“It’s the sense of deep respect that the teachers have for all the children and the mutual respect that exists between the teachers themselves and the teachers and the students,” said Fertey.
“Just really being able to form those connections with the families and with the students. I think [it’s] that sense of community and deep caring.”
Fertey was cutting cake last Friday as the school, located just outside Nelson city limits on Highway 6, celebrated 100 years of Waldorf education.
The alternative approach to schooling began in 1919 after factory owner Emil Molt approached Rudolf Steiner about creating a school for his worker’s children in Stuttgart, Germany.
As the First World War ended, Molt wanted to educate students in a way that would discourage participation in wars when they grew to adulthood.
“There was a sense that something needs to happen so that there can be a sort of social renewal, so that such a war would never repeat itself,” said Fertey.
Waldorf schools now exist all over the world. In Nelson, a school opened in 1984 before moving to its current campus in 1990 after an anonymous donor gifted 33 acres on the former Silver King ski hill site.

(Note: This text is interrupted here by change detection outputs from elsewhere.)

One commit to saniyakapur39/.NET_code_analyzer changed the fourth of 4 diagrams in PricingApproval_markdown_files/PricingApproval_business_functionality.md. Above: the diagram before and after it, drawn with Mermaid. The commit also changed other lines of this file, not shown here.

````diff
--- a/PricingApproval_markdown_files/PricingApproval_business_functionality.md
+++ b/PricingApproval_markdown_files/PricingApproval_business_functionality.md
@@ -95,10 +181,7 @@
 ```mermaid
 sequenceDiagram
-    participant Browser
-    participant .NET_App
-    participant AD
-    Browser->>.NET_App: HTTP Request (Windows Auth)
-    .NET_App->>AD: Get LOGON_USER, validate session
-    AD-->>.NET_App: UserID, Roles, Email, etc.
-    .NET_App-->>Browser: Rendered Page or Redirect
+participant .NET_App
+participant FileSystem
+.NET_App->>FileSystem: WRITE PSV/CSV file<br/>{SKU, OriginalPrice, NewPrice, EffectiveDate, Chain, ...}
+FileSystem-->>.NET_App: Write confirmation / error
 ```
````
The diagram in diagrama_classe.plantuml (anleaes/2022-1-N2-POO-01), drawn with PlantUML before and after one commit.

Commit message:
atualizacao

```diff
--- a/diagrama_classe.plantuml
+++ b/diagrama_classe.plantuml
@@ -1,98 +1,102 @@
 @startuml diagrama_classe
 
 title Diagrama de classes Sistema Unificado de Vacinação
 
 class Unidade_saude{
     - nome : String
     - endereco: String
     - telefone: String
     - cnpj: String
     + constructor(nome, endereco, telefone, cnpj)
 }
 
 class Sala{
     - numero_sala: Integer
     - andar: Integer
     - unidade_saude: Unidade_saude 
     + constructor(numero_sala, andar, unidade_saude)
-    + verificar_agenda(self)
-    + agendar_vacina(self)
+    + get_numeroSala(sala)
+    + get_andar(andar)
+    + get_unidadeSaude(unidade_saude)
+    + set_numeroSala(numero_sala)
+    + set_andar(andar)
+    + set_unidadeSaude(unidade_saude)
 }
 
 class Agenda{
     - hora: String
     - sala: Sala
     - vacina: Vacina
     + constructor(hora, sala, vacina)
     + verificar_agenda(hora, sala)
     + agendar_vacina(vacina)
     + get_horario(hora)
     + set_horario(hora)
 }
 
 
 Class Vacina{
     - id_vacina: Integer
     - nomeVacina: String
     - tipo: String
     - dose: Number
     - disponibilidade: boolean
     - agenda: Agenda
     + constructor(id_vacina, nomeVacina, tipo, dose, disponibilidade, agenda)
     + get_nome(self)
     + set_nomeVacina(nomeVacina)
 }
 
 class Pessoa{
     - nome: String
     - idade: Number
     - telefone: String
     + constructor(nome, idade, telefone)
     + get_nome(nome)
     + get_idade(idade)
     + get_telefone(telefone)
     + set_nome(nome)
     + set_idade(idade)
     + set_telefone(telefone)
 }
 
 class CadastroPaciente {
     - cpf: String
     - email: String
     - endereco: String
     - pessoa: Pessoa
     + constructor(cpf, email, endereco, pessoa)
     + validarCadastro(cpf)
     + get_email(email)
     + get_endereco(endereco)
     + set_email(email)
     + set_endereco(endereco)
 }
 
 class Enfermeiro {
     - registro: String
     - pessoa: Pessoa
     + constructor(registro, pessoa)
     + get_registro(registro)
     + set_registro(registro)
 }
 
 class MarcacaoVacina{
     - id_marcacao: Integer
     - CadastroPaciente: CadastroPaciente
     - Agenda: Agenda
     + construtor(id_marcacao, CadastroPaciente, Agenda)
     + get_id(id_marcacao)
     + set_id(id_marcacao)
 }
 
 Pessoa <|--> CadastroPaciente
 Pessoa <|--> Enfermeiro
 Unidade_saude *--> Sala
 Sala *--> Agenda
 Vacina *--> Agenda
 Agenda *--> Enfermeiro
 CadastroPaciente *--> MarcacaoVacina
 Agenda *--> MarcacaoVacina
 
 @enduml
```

The local Waldorf campus hosts preschool, Kindergarten and Grades 1 to 8 with about 140 grade students and 15-to-17 teachers. Fertey said the school is in the middle of adding an archery range and hopes to install its own beehive next spring.
Although it exists outside the public school system, Fertey said Waldorf education runs parallel to what other schools teach in everything but its pedagogy.
“One of the misconceptions is that it’s an arts school. In fact, arts is a big part of every subject. Art is used when we’re teaching math, chemistry, physics. There’s an artistic element that’s woven in every academic subject.”
When the games and cake were finished, Grade 4 to 7 students left on a bus to participate in the climate change strike.
Social awareness, it turns out, is just as important to Waldorf students now as it was 100 years ago.